Jerry Falwell Jr. defends the arrest warrants
Falwell, a supporter of Donald Trump, has derided the “overreaction” to the coronavirus outbreak as driven by liberals’ desire to politically damage the president. He told Politico he kept his campus open to accommodate the handful of students who cannot safely return home.
Both Falwell and Eppes have accused Liberty’s critics of targeting the university because it is religious and conservative.
Falwell told Starnes he sought charges against Rendleman and MacGillis, to protect his students. He said the journalists had probably come from coronavirus hot spots, like Washington, D.C., or New York, and had endangered those who remained on campus.
According to Falwell, there were witnesses in both cases. He said there were no-trespassing signs posted at “every entrance” that bar everyone from the campus except students, faculty and staff, or those with official university business.
Richard Tofel, the president of ProPublica, said he knew nothing about the warrant for MacGillis other than having seen it on Starnes’ website.
David McCraw, in-house counsel for the Times, said in a statement that Rendleman had been invited to campus by one of the students interviewed for the article.
“Julia was engaged in the most routine form of news gathering: taking an outdoors picture of a person who was interviewed for a news story,” he said.
“We are disappointed that Liberty University would decide to make that into a criminal case and go after a freelance journalist because its officials were unhappy with press coverage of the university’s decision to convene classes in the midst of the pandemic.”

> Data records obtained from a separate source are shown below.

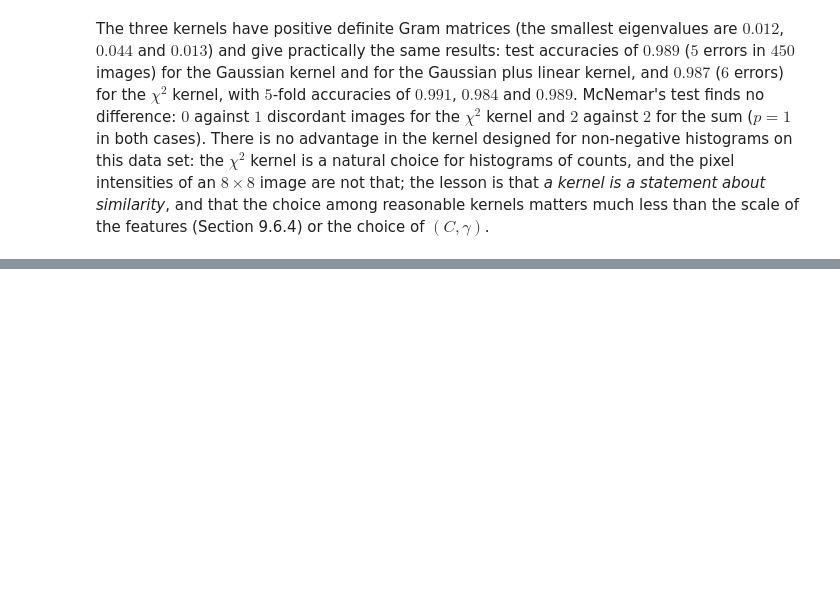
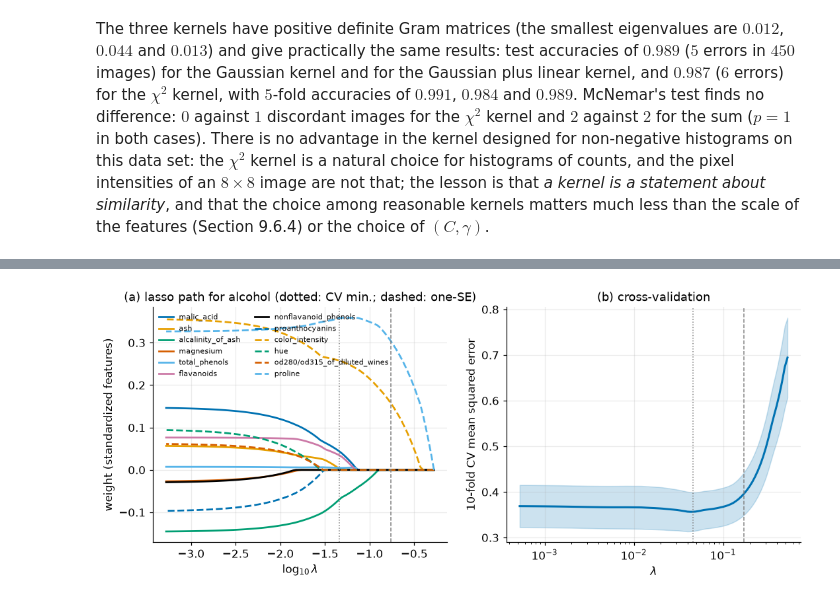
Before and after one commit to Brosss98/machine-learning-with-python-book, a Jupyter notebook: appendices/appendix_c_solutions.ipynb, the cells around one changed output, grey strips where cells are left out. Cells and saved outputs as stored; diff of their text form; code cells hidden in the pictures; blank space fills up the shorter version.

Commit message:
Release v0.10.0: Chapter 10, Sparsity and Feature Selection

```diff
--- a/appendices/appendix_c_solutions.ipynb
+++ b/appendices/appendix_c_solutions.ipynb
@@ -3135,0 +3171,67 @@ The three kernels have positive definite Gram matrices (the smallest eigenvalues
+# %%
+def solution_10_6():
+    from sklearn.datasets import load_wine
+    from sklearn.linear_model import Lasso, LassoCV, LassoLarsIC, LinearRegression, RidgeCV, lasso_path
+    from sklearn.model_selection import KFold, train_test_split
+    from sklearn.preprocessing import StandardScaler
+
+    wine = load_wine()
+    j_alc = list(wine.feature_names).index("alcohol")
+    names = [f for f in wine.feature_names if f != "alcohol"]
+    X, y = np.delete(wine.data, j_alc, axis=1), wine.data[:, j_alc]
+    Xtr, Xte, ytr, yte = train_test_split(X, y, test_size=0.25, random_state=SEED)
+    sc = StandardScaler().fit(Xtr)
+    Z, Zt = sc.transform(Xtr), sc.transform(Xte)
+    n = len(ytr)
+    print(f"{n} training and {len(yte)} test wines, {len(names)} features; standard deviation of alcohol in the training set: {ytr.std():.3f}")
+
+    kf = KFold(10, shuffle=True, random_state=SEED)
+    lc = LassoCV(alphas=100, cv=kf).fit(Z, ytr)
+    mean, se = lc.mse_path_.mean(axis=1), lc.mse_path_.std(axis=1, ddof=1) / np.sqrt(10)
+    i_min = int(np.argmin(mean))
+    i_1se = int(np.where(mean <= mean[i_min] + se[i_min])[0].min())          # alphas_ is decreasing: the first index is the largest lambda
+    lam = {"lasso, CV minimum": lc.alphas_[i_min], "lasso, one-SE rule": lc.alphas_[i_1se]}
+    models = {name: Lasso(alpha=a, tol=1e-12, max_iter=200000).fit(Z, ytr) for name, a in lam.items()}
+    for crit in ["aic", "bic"]:
+        ic = LassoLarsIC(criterion=crit).fit(Z, ytr)
+        lam[f"lasso, {crit.upper()}"] = ic.alpha_
+        models[f"lasso, {crit.upper()}"] = Lasso(alpha=ic.alpha_, tol=1e-12, max_iter=200000).fit(Z, ytr)
+    rows = []
+    for name, m in models.items():
+        sel = [names[j] for j in np.flatnonzero(m.coef_)]
+        rows.append({"model": name, "lambda": lam[name], "features": len(sel), "test RMSE": np.sqrt(np.mean((m.predict(Zt) - yte) ** 2))})
+        print(f"{name:<20} lambda = {lam[name]:.4f}: {', '.join(sel)}")
+    ols = LinearRegression().fit(Z, ytr)
+    rg = RidgeCV(alphas=np.logspace(-3, 3, 50)).fit(Z, ytr)
+    rows += [{"model": "least squares", "lambda": 0.0, "features": len(names), "test RMSE": np.sqrt(np.mean((ols.predict(Zt) - yte) ** 2))},
+             {"model": f"ridge (alpha = {rg.alpha_:.2f})", "lambda": rg.alpha_, "features": len(names), "test RMSE": np.sqrt(np.mean((rg.predict(Zt) - yte) ** 2))}]
+    print(pd.DataFrame(rows).to_string(index=False, float_format=lambda v: f"{v:.4g}"))
+
+    m = models["lasso, CV minimum"]
+    r = ytr - m.predict(Z)
+    g = Z.T @ r / n
+    act = m.coef_ != 0
+    print(f"KKT at the CV minimum (lambda = {lam['lasso, CV minimum']:.4f}): max |g_j - lambda sign(w_j)| over active = {np.abs(g[act] - lam['lasso, CV minimum'] * np.sign(m.coef_[act])).max():.1e}; "
+          f"max |g_j| over inactive = {np.abs(g[~act]).max() if (~act).any() else 0:.4f} <= lambda")
+
+    alphas, coefs, _ = lasso_path(Z, ytr - ytr.mean(), alphas=lc.alphas_)
+    fig, axes = plt.subplots(1, 2, figsize=(11.5, 4.2))
+    ax = axes[0]
+    palette = [BLUE, ORANGE, GREEN, VERMILION, SKY, PURPLE, "black"]
+    for j in range(len(names)):
+        ax.plot(np.log10(alphas), coefs[j], color=palette[j % 7], ls=["-", "--", ":"][j // 7 % 3], lw=1.8, label=names[j])
+    for a, ls in [(lam["lasso, CV minimum"], ":"), (lam["lasso, one-SE rule"], "--")]:
+        ax.axvline(np.log10(a), color="gray", ls=ls, lw=1)
+    ax.set(xlabel=r"$\log_{10}\lambda$", ylabel="weight (standardized features)", title="(a) lasso path for alcohol (dotted: CV min.; dashed: one-SE)")
+    ax.legend(frameon=False, fontsize=7, ncol=2, loc="upper left")
+    ax = axes[1]
+    ax.semilogx(lc.alphas_, mean, color=BLUE, lw=2)
+    ax.fill_between(lc.alphas_, mean - se, mean + se, color=BLUE, alpha=0.2)
+    ax.axvline(lam["lasso, CV minimum"], color="gray", ls=":", lw=1)
+    ax.axvline(lam["lasso, one-SE rule"], color="gray", ls="--", lw=1)
+    ax.set(xlabel=r"$\lambda$", ylabel="10-fold CV mean squared error", title="(b) cross-validation")
+    plt.show()
+
+
+solution_10_6()
+# %% [output]
@@ -3135,0 +3251 @@ The three kernels have positive definite Gram matrices (the smallest eigenvalues
+[figure, added]
```
Also changed, not shown: parts of 13 cells of this notebook, 11 other files.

The judge did not issue a warrant for the reporter of the Times article, Elizabeth Williamson, for lack of physical evidence, Falwell said. But Falwell threatened a defamation lawsuits against her and another unidentified media outlet unless the Times made a “clear apologetic correction.”